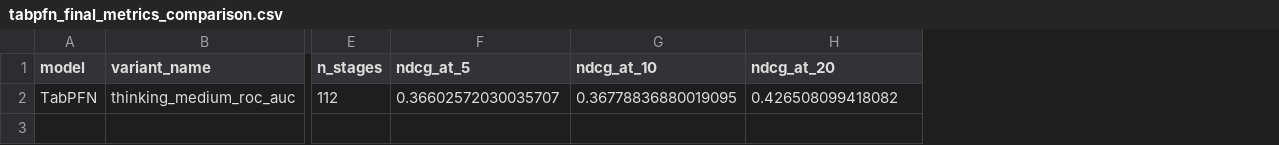
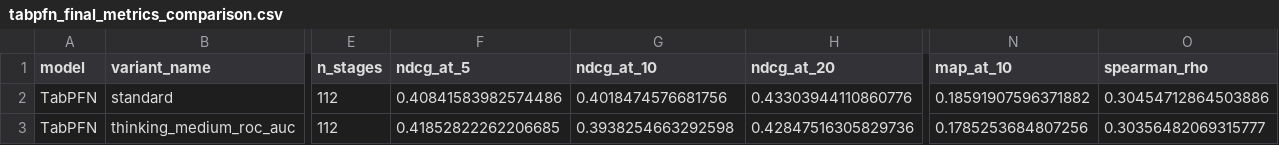
Before and after one commit to LPI24/GADA-Group3-Cycling-Stage-Prediction, a CSV file: data/models/tabpfn_final_metrics_comparison.csv, drawn as a sheet; only a part is shown, gaps mark what is left out; addresses are those after the commit; rows hold the shown columns only; the diff names each change by its address in the sheet, - before the commit and + after, or states it on an @@ line.

Commit message:
TabPFN Metriken an EBM angeglichen (sklearn NDCG, MAP@10, Spearman), Standard-vs-Thinking-Vergleich 120726

```diff
--- a/data/models/tabpfn_final_metrics_comparison.csv
+++ b/data/models/tabpfn_final_metrics_comparison.csv
+column N (map_at_10), row 3: 0.1785253684807256
+column O (spearman_rho), row 3: 0.30356482069315777
+row 2: TabPFN | standard | 112 | 0.40841583982574486 | 0.4018474576681756 | 0.43303944110860776 | 0.18591907596371882 | 0.30454712864503886
-F3 (ndcg_at_5): 0.36602572030035707
+F3 (ndcg_at_5): 0.41852822262206685
-G3 (ndcg_at_10): 0.36778836880019095
+G3 (ndcg_at_10): 0.3938254663292598
-H3 (ndcg_at_20): 0.426508099418082
+H3 (ndcg_at_20): 0.42847516305829736
```
Also changed, not shown: 22 other files.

----

ASSIGNMENT:
Search the entries above for lines holding the string "data", then report only how many there are.

SOLVED EXERCISE:
3